What is required
Any picture among the records should be left out, please; retype the rest exactly.

Input data
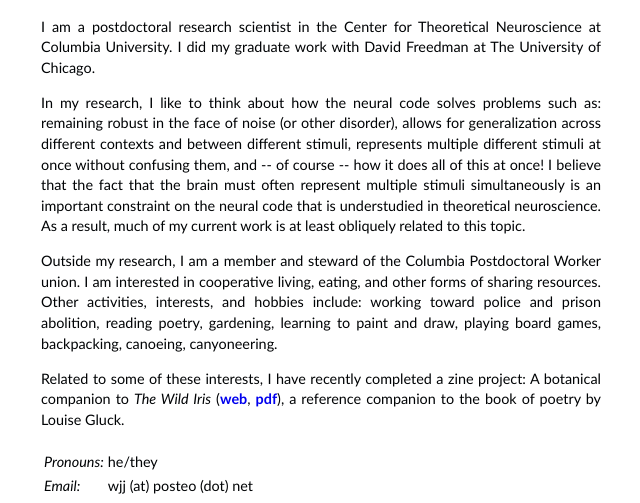
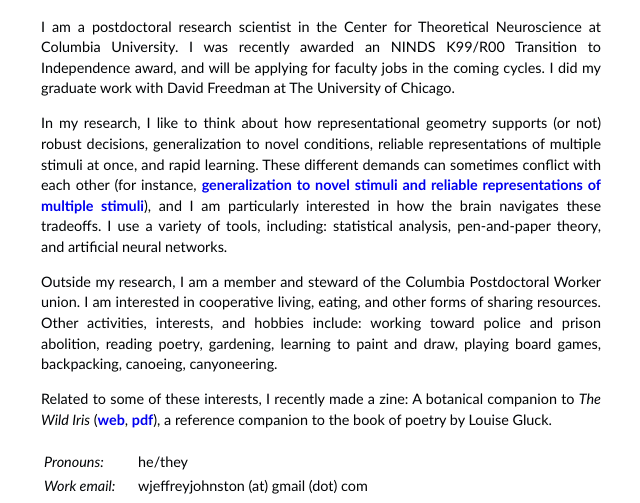
Before and after one commit to wj2/wj2.github.io, a plain HTML site: page index.html in a window 1280 px wide. Shown: the part 294-797 px from the top of the page, without its empty margins (87-727 px from the left). Drawn offline with Linux system fonts and the light colour scheme.

Commit message:
Updated summary page

```diff
--- a/index.html
+++ b/index.html
@@ -23,23 +23,14 @@
 
 
     <p>I am a postdoctoral research scientist in the Center for Theoretical Neuroscience
-at Columbia University. I did my graduate work with David Freedman at The
-University of Chicago. </p>
-<p>In my research, I like to think about how the neural code solves problems
-such as: remaining robust in the face of noise (or other disorder), allows for
-generalization across different contexts and between different stimuli,
-represents multiple different stimuli at once without confusing them, and
--- of course -- how it does all of this at once! I believe that the fact that
-the brain must often represent multiple stimuli simultaneously is an important
-constraint on the neural code that is understudied in theoretical neuroscience.
-As a result, much of my current work is at least obliquely related to this
-topic. </p>
+at Columbia University. I was recently awarded an NINDS K99/R00 Transition to Independence award, and will be applying for faculty jobs in the coming cycles. I did my graduate work with David Freedman at The University of Chicago. </p>
+<p>In my research, I like to think about how representational geometry supports (or not) robust decisions, generalization to novel conditions, reliable representations of multiple stimuli at once, and rapid learning. These different demands can sometimes conflict with each other (for instance, <a href="https://rdcu.be/dUbMd">generalization to novel stimuli and reliable representations of multiple stimuli</a>), and I am particularly interested in how the brain navigates these tradeoffs. I use a variety of tools, including: statistical analysis, pen-and-paper theory, and artificial neural networks.</p>
 <p>Outside my research, I am a member and steward of the Columbia Postdoctoral Worker
 union. I am interested in cooperative living, eating, and other forms of sharing
 resources. Other activities, interests, and hobbies include: working toward police
 and prison abolition, reading poetry, gardening, learning to paint and draw,
 playing board games, backpacking, canoeing, canyoneering. </p>
-<p>Related to some of these interests, I have recently completed a zine project: A botanical companion to <em>The Wild Iris</em> (<a href="https://wj2.github.io/wild_iris/">web</a>, <a href="https://wj2.github.io/wild_iris/a_botanical_companion_to_the-wild-iris.pdf">pdf</a>), a reference companion to the book of poetry by Louise Gluck. </p>
+<p>Related to some of these interests, I recently made a zine: A botanical companion to <em>The Wild Iris</em> (<a href="https://wj2.github.io/wild_iris/">web</a>, <a href="https://wj2.github.io/wild_iris/a_botanical_companion_to_the-wild-iris.pdf">pdf</a>), a reference companion to the book of poetry by Louise Gluck. </p>
 <table>
 <thead>
 <tr>
@@ -53,7 +44,11 @@ playing board games, backpacking, canoeing, canyoneering. </p>
 <td>he/they</td>
 </tr>
 <tr>
-<td><em>Email:</em></td>
+<td><em>Work email:</em></td>
+<td>wjeffreyjohnston (at) gmail (dot) com</td>
+</tr>
+<tr>
+<td><em>Personal email:</em></td>
 <td>wjj (at) posteo (dot) net</td>
 </tr>
 <tr>
```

Exercise answer
Before and after one commit to wj2/wj2.github.io, a plain HTML site: page index.html in a window 1280 px wide. Shown: the part 294-797 px from the top of the page, without its empty margins (87-727 px from the left). Drawn offline with Linux system fonts and the light colour scheme.

Commit message:
Updated summary page

```diff
--- a/index.html
+++ b/index.html
@@ -23,23 +23,14 @@
 
 
     <p>I am a postdoctoral research scientist in the Center for Theoretical Neuroscience
-at Columbia University. I did my graduate work with David Freedman at The
-University of Chicago. </p>
-<p>In my research, I like to think about how the neural code solves problems
-such as: remaining robust in the face of noise (or other disorder), allows for
-generalization across different contexts and between different stimuli,
-represents multiple different stimuli at once without confusing them, and
--- of course -- how it does all of this at once! I believe that the fact that
-the brain must often represent multiple stimuli simultaneously is an important
-constraint on the neural code that is understudied in theoretical neuroscience.
-As a result, much of my current work is at least obliquely related to this
-topic. </p>
+at Columbia University. I was recently awarded an NINDS K99/R00 Transition to Independence award, and will be applying for faculty jobs in the coming cycles. I did my graduate work with David Freedman at The University of Chicago. </p>
+<p>In my research, I like to think about how representational geometry supports (or not) robust decisions, generalization to novel conditions, reliable representations of multiple stimuli at once, and rapid learning. These different demands can sometimes conflict with each other (for instance, <a href="https://rdcu.be/dUbMd">generalization to novel stimuli and reliable representations of multiple stimuli</a>), and I am particularly interested in how the brain navigates these tradeoffs. I use a variety of tools, including: statistical analysis, pen-and-paper theory, and artificial neural networks.</p>
 <p>Outside my research, I am a member and steward of the Columbia Postdoctoral Worker
 union. I am interested in cooperative living, eating, and other forms of sharing
 resources. Other activities, interests, and hobbies include: working toward police
 and prison abolition, reading poetry, gardening, learning to paint and draw,
 playing board games, backpacking, canoeing, canyoneering. </p>
-<p>Related to some of these interests, I have recently completed a zine project: A botanical companion to <em>The Wild Iris</em> (<a href="https://wj2.github.io/wild_iris/">web</a>, <a href="https://wj2.github.io/wild_iris/a_botanical_companion_to_the-wild-iris.pdf">pdf</a>), a reference companion to the book of poetry by Louise Gluck. </p>
+<p>Related to some of these interests, I recently made a zine: A botanical companion to <em>The Wild Iris</em> (<a href="https://wj2.github.io/wild_iris/">web</a>, <a href="https://wj2.github.io/wild_iris/a_botanical_companion_to_the-wild-iris.pdf">pdf</a>), a reference companion to the book of poetry by Louise Gluck. </p>
 <table>
 <thead>
 <tr>
@@ -53,7 +44,11 @@ playing board games, backpacking, canoeing, canyoneering. </p>
 <td>he/they</td>
 </tr>
 <tr>
-<td><em>Email:</em></td>
+<td><em>Work email:</em></td>
+<td>wjeffreyjohnston (at) gmail (dot) com</td>
+</tr>
+<tr>
+<td><em>Personal email:</em></td>
 <td>wjj (at) posteo (dot) net</td>
 </tr>
 <tr>
```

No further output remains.